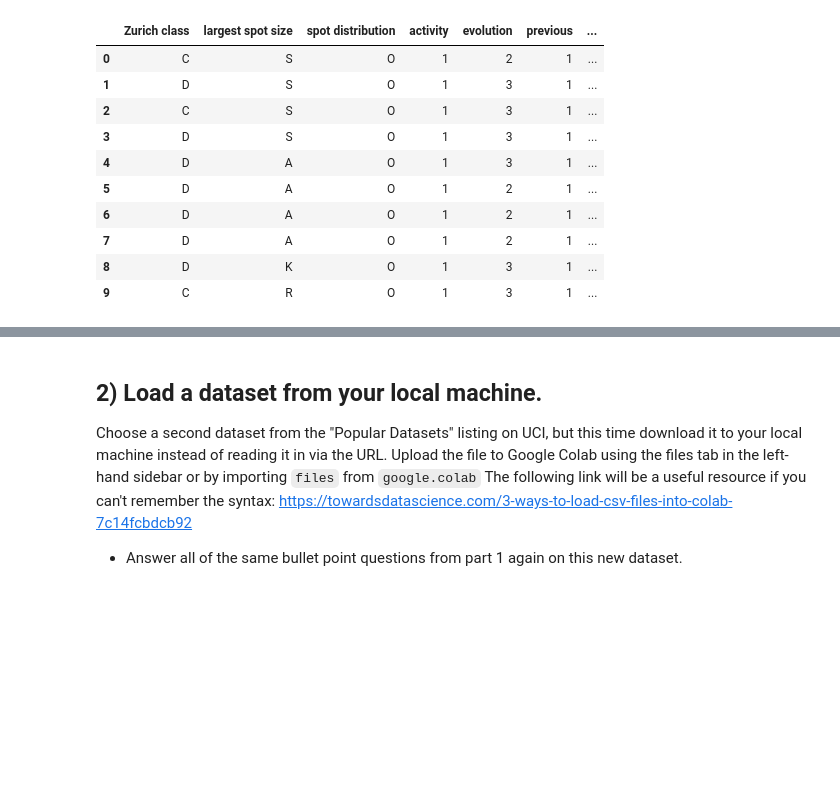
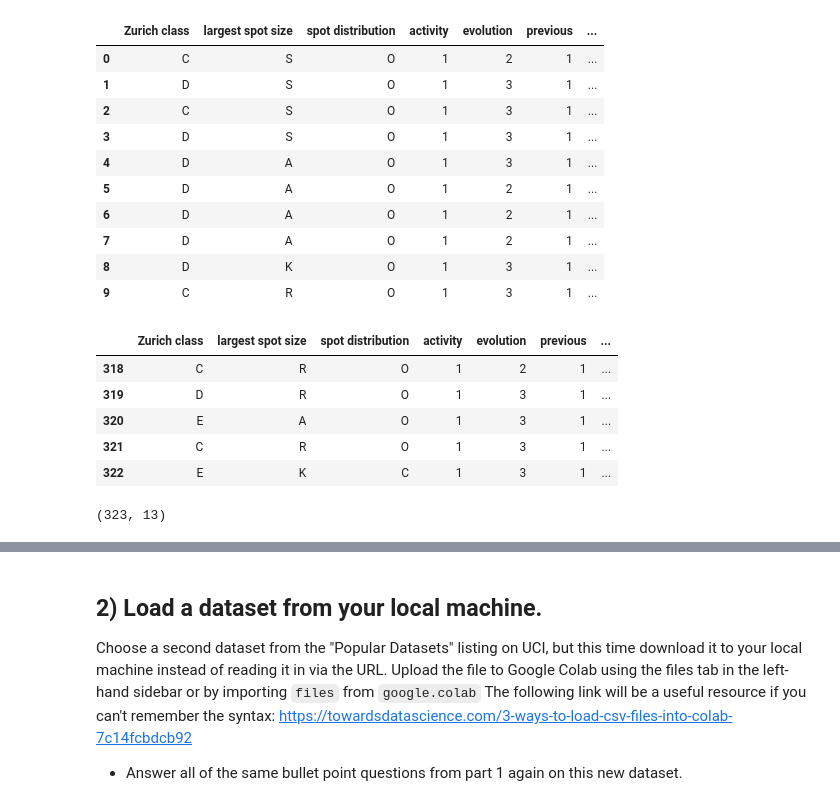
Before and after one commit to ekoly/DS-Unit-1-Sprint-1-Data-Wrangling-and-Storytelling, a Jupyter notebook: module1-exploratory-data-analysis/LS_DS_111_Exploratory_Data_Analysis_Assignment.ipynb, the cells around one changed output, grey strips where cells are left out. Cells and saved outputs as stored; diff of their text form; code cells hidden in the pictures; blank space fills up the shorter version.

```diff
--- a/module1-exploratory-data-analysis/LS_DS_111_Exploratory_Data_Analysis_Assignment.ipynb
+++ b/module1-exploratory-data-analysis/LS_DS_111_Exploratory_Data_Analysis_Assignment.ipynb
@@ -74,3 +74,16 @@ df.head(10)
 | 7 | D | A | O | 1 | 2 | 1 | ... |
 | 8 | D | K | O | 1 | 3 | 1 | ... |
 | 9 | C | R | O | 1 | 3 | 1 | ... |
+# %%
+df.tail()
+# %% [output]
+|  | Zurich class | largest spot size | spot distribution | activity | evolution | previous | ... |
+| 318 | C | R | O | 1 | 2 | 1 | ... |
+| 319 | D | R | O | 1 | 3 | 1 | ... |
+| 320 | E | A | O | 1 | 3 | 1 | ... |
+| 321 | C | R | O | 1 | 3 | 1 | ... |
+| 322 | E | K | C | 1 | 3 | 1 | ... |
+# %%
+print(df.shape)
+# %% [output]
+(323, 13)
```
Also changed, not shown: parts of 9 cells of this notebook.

——

— What the task requires —
Because only the text is wanted, copy each record above precisely and omit its pictures.

— Response area —
Before and after one commit to ekoly/DS-Unit-1-Sprint-1-Data-Wrangling-and-Storytelling, a Jupyter notebook: module1-exploratory-data-analysis/LS_DS_111_Exploratory_Data_Analysis_Assignment.ipynb, the cells around one changed output, grey strips where cells are left out. Cells and saved outputs as stored; diff of their text form; code cells hidden in the pictures; blank space fills up the shorter version.

```diff
--- a/module1-exploratory-data-analysis/LS_DS_111_Exploratory_Data_Analysis_Assignment.ipynb
+++ b/module1-exploratory-data-analysis/LS_DS_111_Exploratory_Data_Analysis_Assignment.ipynb
@@ -74,3 +74,16 @@ df.head(10)
 | 7 | D | A | O | 1 | 2 | 1 | ... |
 | 8 | D | K | O | 1 | 3 | 1 | ... |
 | 9 | C | R | O | 1 | 3 | 1 | ... |
+# %%
+df.tail()
+# %% [output]
+|  | Zurich class | largest spot size | spot distribution | activity | evolution | previous | ... |
+| 318 | C | R | O | 1 | 2 | 1 | ... |
+| 319 | D | R | O | 1 | 3 | 1 | ... |
+| 320 | E | A | O | 1 | 3 | 1 | ... |
+| 321 | C | R | O | 1 | 3 | 1 | ... |
+| 322 | E | K | C | 1 | 3 | 1 | ... |
+# %%
+print(df.shape)
+# %% [output]
+(323, 13)
```
Also changed, not shown: parts of 9 cells of this notebook.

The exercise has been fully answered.